### What needs to be done:
Please say how many lines in the records below contain the word "source", giving the number alone.

### Information provided:
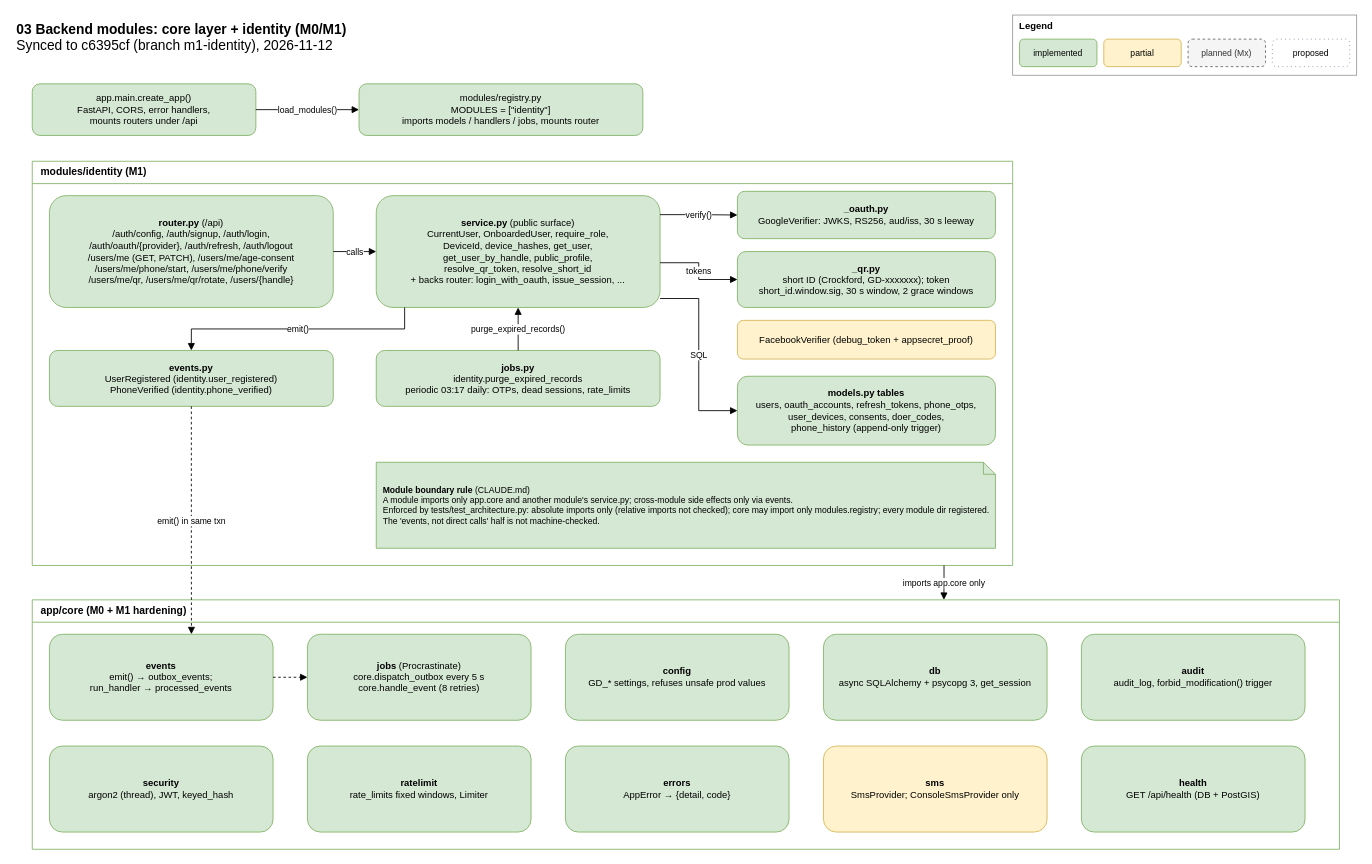
Earlier version of the draw.io diagram page "Core + identity (implemented)" (1 of 3) of docs/architecture/03-backend-modules.drawio (Ismail94M/Good-Deeds). Source tidied: cells renumbered, new cells numbered last; positions are measured from the earlier drawing's top-left corner, leaving out a move shared by most shapes. Both pictures are drawn from the tidied source at 86%, with x=0, y=0 at pixel (15, 15).
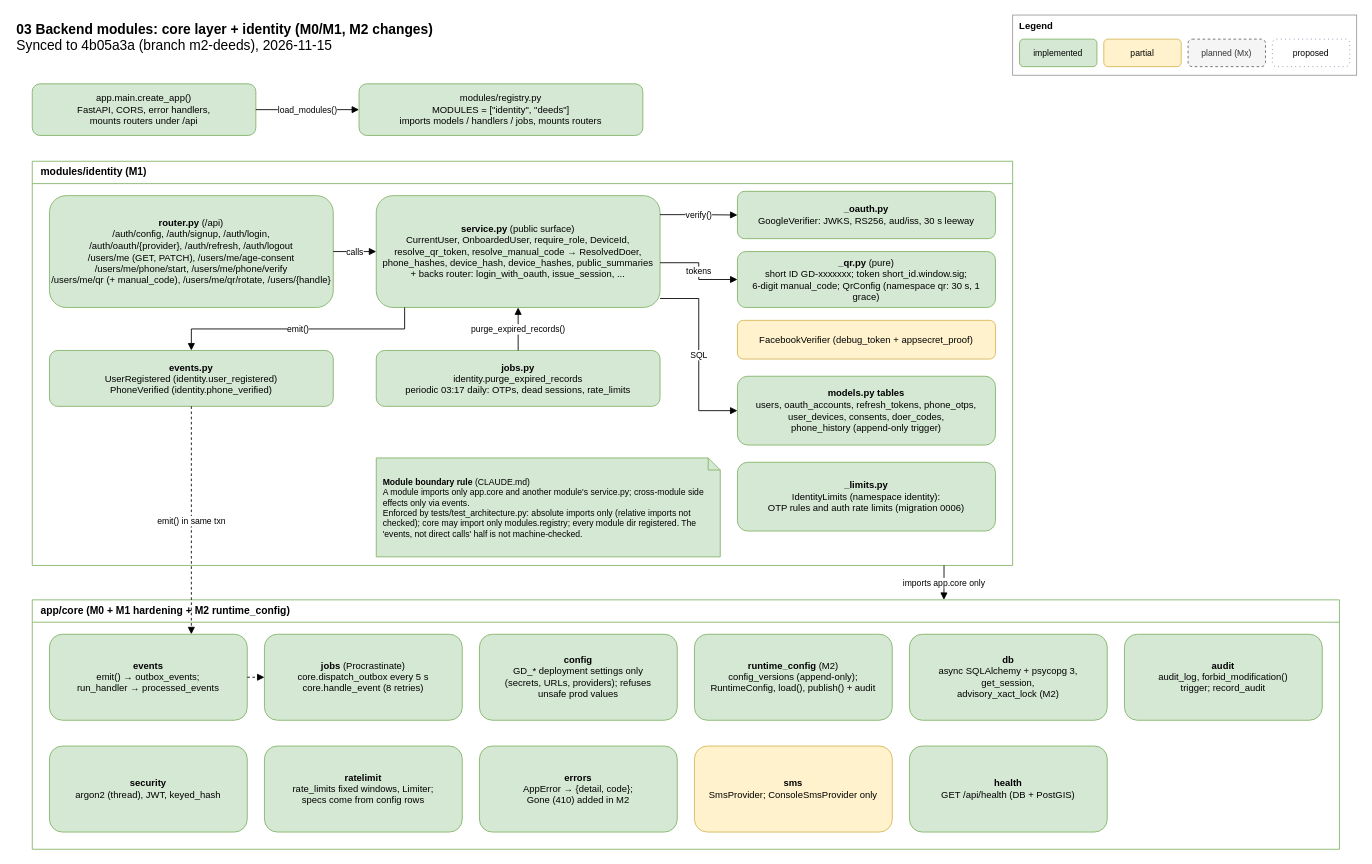
After the change.

Unchanged cells that the change refers to:
```xml
<mxCell id="18" value="&lt;b&gt;events.py&lt;/b&gt;&lt;br&gt;UserRegistered (identity.user_registered)&lt;br&gt;PhoneVerified (identity.phone_verified)" style="rounded=1;whiteSpace=wrap;html=1;fontSize=11;fillColor=#d5e8d4;strokeColor=#82b366;" parent="1" vertex="1">
  <mxGeometry x="40" y="390" width="330" height="65" as="geometry" />
</mxCell>
```

The edit, as a diff of the source:
```diff
@@
-    <mxCell id="2" value="&lt;b&gt;03 Backend modules: core layer + identity (M0/M1)&lt;/b&gt;&lt;br&gt;Synced to c6395cf (branch m1-identity), 2026-11-12" style="text;html=1;align=left;verticalAlign=top;fontSize=16;strokeColor=none;fillColor=none;" parent="1" vertex="1">
+    <mxCell id="2" value="&lt;b&gt;03 Backend modules: core layer + identity (M0/M1, M2 changes)&lt;/b&gt;&lt;br&gt;Synced to 4b05a3a (branch m2-deeds), 2026-11-15" style="text;html=1;align=left;verticalAlign=top;fontSize=16;strokeColor=none;fillColor=none;" parent="1" vertex="1">
       <mxGeometry width="900" height="50" as="geometry" />
     </mxCell>
@@
-    <mxCell id="9" value="modules/registry.py&lt;br&gt;MODULES = [&amp;quot;identity&amp;quot;]&lt;br&gt;imports models / handlers / jobs, mounts router" style="rounded=1;whiteSpace=wrap;html=1;fontSize=11;fillColor=#d5e8d4;strokeColor=#82b366;" parent="1" vertex="1">
+    <mxCell id="9" value="modules/registry.py&lt;br&gt;MODULES = [&quot;identity&quot;, &quot;deeds&quot;]&lt;br&gt;imports models / handlers / jobs, mounts routers" style="rounded=1;whiteSpace=wrap;html=1;fontSize=11;fillColor=#d5e8d4;strokeColor=#82b366;" parent="1" vertex="1">
       <mxGeometry x="400" y="80" width="330" height="60" as="geometry" />
     </mxCell>
@@
-    <mxCell id="12" value="&lt;b&gt;router.py&lt;/b&gt; (/api)&lt;br&gt;/auth/config, /auth/signup, /auth/login,&lt;br&gt;/auth/oauth/{provider}, /auth/refresh, /auth/logout&lt;br&gt;/users/me (GET, PATCH), /users/me/age-consent&lt;br&gt;/users/me/phone/start, /users/me/phone/verify&lt;br&gt;/users/me/qr, /users/me/qr/rotate, /users/{handle}" style="rounded=1;whiteSpace=wrap;html=1;fontSize=11;fillColor=#d5e8d4;strokeColor=#82b366;" parent="1" vertex="1">
+    <mxCell id="12" value="&lt;b&gt;router.py&lt;/b&gt; (/api)&lt;br&gt;/auth/config, /auth/signup, /auth/login,&lt;br&gt;/auth/oauth/{provider}, /auth/refresh, /auth/logout&lt;br&gt;/users/me (GET, PATCH), /users/me/age-consent&lt;br&gt;/users/me/phone/start, /users/me/phone/verify&lt;br&gt;/users/me/qr (+ manual_code), /users/me/qr/rotate, /users/{handle}" style="rounded=1;whiteSpace=wrap;html=1;fontSize=11;fillColor=#d5e8d4;strokeColor=#82b366;" parent="1" vertex="1">
       <mxGeometry x="40" y="210" width="330" height="130" as="geometry" />
     </mxCell>
-    <mxCell id="13" value="&lt;b&gt;service.py&lt;/b&gt; (public surface)&lt;br&gt;CurrentUser, OnboardedUser, require_role,&lt;br&gt;DeviceId, device_hashes, get_user,&lt;br&gt;get_user_by_handle, public_profile,&lt;br&gt;resolve_qr_token, resolve_short_id&lt;br&gt;+ backs router: login_with_oauth, issue_session, ..." style="rounded=1;whiteSpace=wrap;html=1;fontSize=11;fillColor=#d5e8d4;strokeColor=#82b366;" parent="1" vertex="1">
+    <mxCell id="13" value="&lt;b&gt;service.py&lt;/b&gt; (public surface)&lt;br&gt;CurrentUser, OnboardedUser, require_role, DeviceId,&lt;br&gt;resolve_qr_token, resolve_manual_code → ResolvedDoer,&lt;br&gt;phone_hashes, device_hash, device_hashes, public_summaries&lt;br&gt;+ backs router: login_with_oauth, issue_session, ..." style="rounded=1;whiteSpace=wrap;html=1;fontSize=11;fillColor=#d5e8d4;strokeColor=#82b366;" parent="1" vertex="1">
       <mxGeometry x="420" y="210" width="330" height="130" as="geometry" />
     </mxCell>
@@
-    <mxCell id="15" value="&lt;b&gt;_qr.py&lt;/b&gt;&lt;br&gt;short ID (Crockford, GD-xxxxxxx); token&lt;br&gt;short_id.window.sig, 30 s window, 2 grace windows" style="rounded=1;whiteSpace=wrap;html=1;fontSize=11;fillColor=#d5e8d4;strokeColor=#82b366;" parent="1" vertex="1">
+    <mxCell id="15" value="&lt;b&gt;_qr.py&lt;/b&gt; (pure)&lt;br&gt;short ID GD-xxxxxxx; token short_id.window.sig;&lt;br&gt;6-digit manual_code; QrConfig (namespace qr: 30 s, 1 grace)" style="rounded=1;whiteSpace=wrap;html=1;fontSize=11;fillColor=#d5e8d4;strokeColor=#82b366;" parent="1" vertex="1">
       <mxGeometry x="840" y="275" width="300" height="65" as="geometry" />
     </mxCell>
@@
+    <mxCell id="41" value="&lt;b&gt;_limits.py&lt;/b&gt;&lt;br&gt;IdentityLimits (namespace identity):&lt;br&gt;OTP rules and auth rate limits (migration 0006)" style="rounded=1;whiteSpace=wrap;html=1;fontSize=11;fillColor=#d5e8d4;strokeColor=#82b366;" parent="1" vertex="1">
+      <mxGeometry x="840" y="520" width="300" height="80" as="geometry" />
+    </mxCell>
     <mxCell id="20" value="&lt;b&gt;Module boundary rule&lt;/b&gt; (CLAUDE.md)&lt;br&gt;A module imports only app.core and another module's service.py; cross-module side effects only via events.&lt;br&gt;Enforced by tests/test_architecture.py: absolute imports only (relative imports not checked); core may import only modules.registry; every module dir registered. The 'events, not direct calls' half is not machine-checked." style="shape=note;whiteSpace=wrap;html=1;size=14;align=left;spacingLeft=6;fontSize=10;rounded=0;fillColor=#d5e8d4;strokeColor=#82b366;" parent="1" vertex="1">
-      <mxGeometry x="420" y="520" width="720" height="100" as="geometry" />
+      <mxGeometry x="420" y="515" width="400" height="115" as="geometry" />
     </mxCell>
@@
-    <mxCell id="27" value="app/core (M0 + M1 hardening)" style="swimlane;whiteSpace=wrap;html=1;startSize=26;fontStyle=1;fillColor=none;strokeColor=#82b366;rounded=0;align=left;spacingLeft=8;" parent="1" vertex="1">
+    <mxCell id="27" value="app/core (M0 + M1 hardening + M2 runtime_config)" style="swimlane;whiteSpace=wrap;html=1;startSize=26;fontStyle=1;fillColor=none;strokeColor=#82b366;rounded=0;align=left;spacingLeft=8;" parent="1" vertex="1">
       <mxGeometry x="20" y="680" width="1520" height="290" as="geometry" />
     </mxCell>
     <mxCell id="28" value="&lt;b&gt;events&lt;/b&gt;&lt;br&gt;emit() → outbox_events;&lt;br&gt;run_handler → processed_events" style="rounded=1;whiteSpace=wrap;html=1;fontSize=11;fillColor=#d5e8d4;strokeColor=#82b366;" parent="1" vertex="1">
-      <mxGeometry x="40" y="720" width="260" height="100" as="geometry" />
+      <mxGeometry x="40" y="720" width="230" height="100" as="geometry" />
     </mxCell>
     <mxCell id="29" value="&lt;b&gt;jobs&lt;/b&gt; (Procrastinate)&lt;br&gt;core.dispatch_outbox every 5 s&lt;br&gt;core.handle_event (8 retries)" style="rounded=1;whiteSpace=wrap;html=1;fontSize=11;fillColor=#d5e8d4;strokeColor=#82b366;" parent="1" vertex="1">
-      <mxGeometry x="340" y="720" width="260" height="100" as="geometry" />
+      <mxGeometry x="290" y="720" width="230" height="100" as="geometry" />
     </mxCell>
-    <mxCell id="30" value="&lt;b&gt;config&lt;/b&gt;&lt;br&gt;GD_* settings, refuses unsafe prod values" style="rounded=1;whiteSpace=wrap;html=1;fontSize=11;fillColor=#d5e8d4;strokeColor=#82b366;" parent="1" vertex="1">
-      <mxGeometry x="640" y="720" width="260" height="100" as="geometry" />
+    <mxCell id="30" value="&lt;b&gt;config&lt;/b&gt;&lt;br&gt;GD_* deployment settings only&lt;br&gt;(secrets, URLs, providers); refuses&lt;br&gt;unsafe prod values" style="rounded=1;whiteSpace=wrap;html=1;fontSize=11;fillColor=#d5e8d4;strokeColor=#82b366;" parent="1" vertex="1">
+      <mxGeometry x="540" y="720" width="230" height="100" as="geometry" />
     </mxCell>
+    <mxCell id="42" value="&lt;b&gt;runtime_config&lt;/b&gt; (M2)&lt;br&gt;config_versions (append-only);&lt;br&gt;RuntimeConfig, load(), publish() + audit" style="rounded=1;whiteSpace=wrap;html=1;fontSize=11;fillColor=#d5e8d4;strokeColor=#82b366;" parent="1" vertex="1">
+      <mxGeometry x="790" y="720" width="230" height="100" as="geometry" />
+    </mxCell>
-    <mxCell id="31" value="&lt;b&gt;db&lt;/b&gt;&lt;br&gt;async SQLAlchemy + psycopg 3, get_session" style="rounded=1;whiteSpace=wrap;html=1;fontSize=11;fillColor=#d5e8d4;strokeColor=#82b366;" parent="1" vertex="1">
-      <mxGeometry x="940" y="720" width="260" height="100" as="geometry" />
+    <mxCell id="31" value="&lt;b&gt;db&lt;/b&gt;&lt;br&gt;async SQLAlchemy + psycopg 3,&lt;br&gt;get_session,&lt;br&gt;advisory_xact_lock (M2)" style="rounded=1;whiteSpace=wrap;html=1;fontSize=11;fillColor=#d5e8d4;strokeColor=#82b366;" parent="1" vertex="1">
+      <mxGeometry x="1040" y="720" width="230" height="100" as="geometry" />
     </mxCell>
-    <mxCell id="32" value="&lt;b&gt;audit&lt;/b&gt;&lt;br&gt;audit_log, forbid_modification() trigger" style="rounded=1;whiteSpace=wrap;html=1;fontSize=11;fillColor=#d5e8d4;strokeColor=#82b366;" parent="1" vertex="1">
-      <mxGeometry x="1240" y="720" width="260" height="100" as="geometry" />
+    <mxCell id="32" value="&lt;b&gt;audit&lt;/b&gt;&lt;br&gt;audit_log, forbid_modification()&lt;br&gt;trigger; record_audit" style="rounded=1;whiteSpace=wrap;html=1;fontSize=11;fillColor=#d5e8d4;strokeColor=#82b366;" parent="1" vertex="1">
+      <mxGeometry x="1290" y="720" width="230" height="100" as="geometry" />
     </mxCell>
     <mxCell id="33" value="&lt;b&gt;security&lt;/b&gt;&lt;br&gt;argon2 (thread), JWT, keyed_hash" style="rounded=1;whiteSpace=wrap;html=1;fontSize=11;fillColor=#d5e8d4;strokeColor=#82b366;" parent="1" vertex="1">
-      <mxGeometry x="40" y="850" width="260" height="100" as="geometry" />
+      <mxGeometry x="40" y="850" width="230" height="100" as="geometry" />
     </mxCell>
-    <mxCell id="34" value="&lt;b&gt;ratelimit&lt;/b&gt;&lt;br&gt;rate_limits fixed windows, Limiter" style="rounded=1;whiteSpace=wrap;html=1;fontSize=11;fillColor=#d5e8d4;strokeColor=#82b366;" parent="1" vertex="1">
-      <mxGeometry x="340" y="850" width="260" height="100" as="geometry" />
+    <mxCell id="34" value="&lt;b&gt;ratelimit&lt;/b&gt;&lt;br&gt;rate_limits fixed windows, Limiter;&lt;br&gt;specs come from config rows" style="rounded=1;whiteSpace=wrap;html=1;fontSize=11;fillColor=#d5e8d4;strokeColor=#82b366;" parent="1" vertex="1">
+      <mxGeometry x="290" y="850" width="230" height="100" as="geometry" />
     </mxCell>
-    <mxCell id="35" value="&lt;b&gt;errors&lt;/b&gt;&lt;br&gt;AppError → {detail, code}" style="rounded=1;whiteSpace=wrap;html=1;fontSize=11;fillColor=#d5e8d4;strokeColor=#82b366;" parent="1" vertex="1">
-      <mxGeometry x="640" y="850" width="260" height="100" as="geometry" />
+    <mxCell id="35" value="&lt;b&gt;errors&lt;/b&gt;&lt;br&gt;AppError → {detail, code};&lt;br&gt;Gone (410) added in M2" style="rounded=1;whiteSpace=wrap;html=1;fontSize=11;fillColor=#d5e8d4;strokeColor=#82b366;" parent="1" vertex="1">
+      <mxGeometry x="540" y="850" width="230" height="100" as="geometry" />
     </mxCell>
     <mxCell id="36" value="&lt;b&gt;sms&lt;/b&gt;&lt;br&gt;SmsProvider; ConsoleSmsProvider only" style="rounded=1;whiteSpace=wrap;html=1;fontSize=11;fillColor=#fff2cc;strokeColor=#d6b656;" parent="1" vertex="1">
-      <mxGeometry x="940" y="850" width="260" height="100" as="geometry" />
+      <mxGeometry x="790" y="850" width="230" height="100" as="geometry" />
     </mxCell>
     <mxCell id="37" value="&lt;b&gt;health&lt;/b&gt;&lt;br&gt;GET /api/health (DB + PostGIS)" style="rounded=1;whiteSpace=wrap;html=1;fontSize=11;fillColor=#d5e8d4;strokeColor=#82b366;" parent="1" vertex="1">
-      <mxGeometry x="1240" y="850" width="260" height="100" as="geometry" />
+      <mxGeometry x="1040" y="850" width="230" height="100" as="geometry" />
     </mxCell>
-    <mxCell id="38" value="emit() in same txn" style="edgeStyle=orthogonalEdgeStyle;rounded=0;html=1;endArrow=block;strokeColor=#000000;dashed=1;fontSize=10;labelBackgroundColor=#ffffff;exitX=0.5;exitY=1;exitDx=0;exitDy=0;entryX=0.635;entryY=0;entryDx=0;entryDy=0;" parent="1" edge="1" source="18" target="28">
+    <mxCell id="38" value="emit() in same txn" style="edgeStyle=orthogonalEdgeStyle;rounded=0;html=1;endArrow=block;strokeColor=#000000;dashed=1;fontSize=10;labelBackgroundColor=#ffffff;exitX=0.5;exitY=1;exitDx=0;exitDy=0;entryX=0.7174;entryY=0;entryDx=0;entryDy=0;" parent="1" edge="1" source="18" target="28">
       <mxGeometry relative="1" as="geometry" />
     </mxCell>
```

### Answer section:
4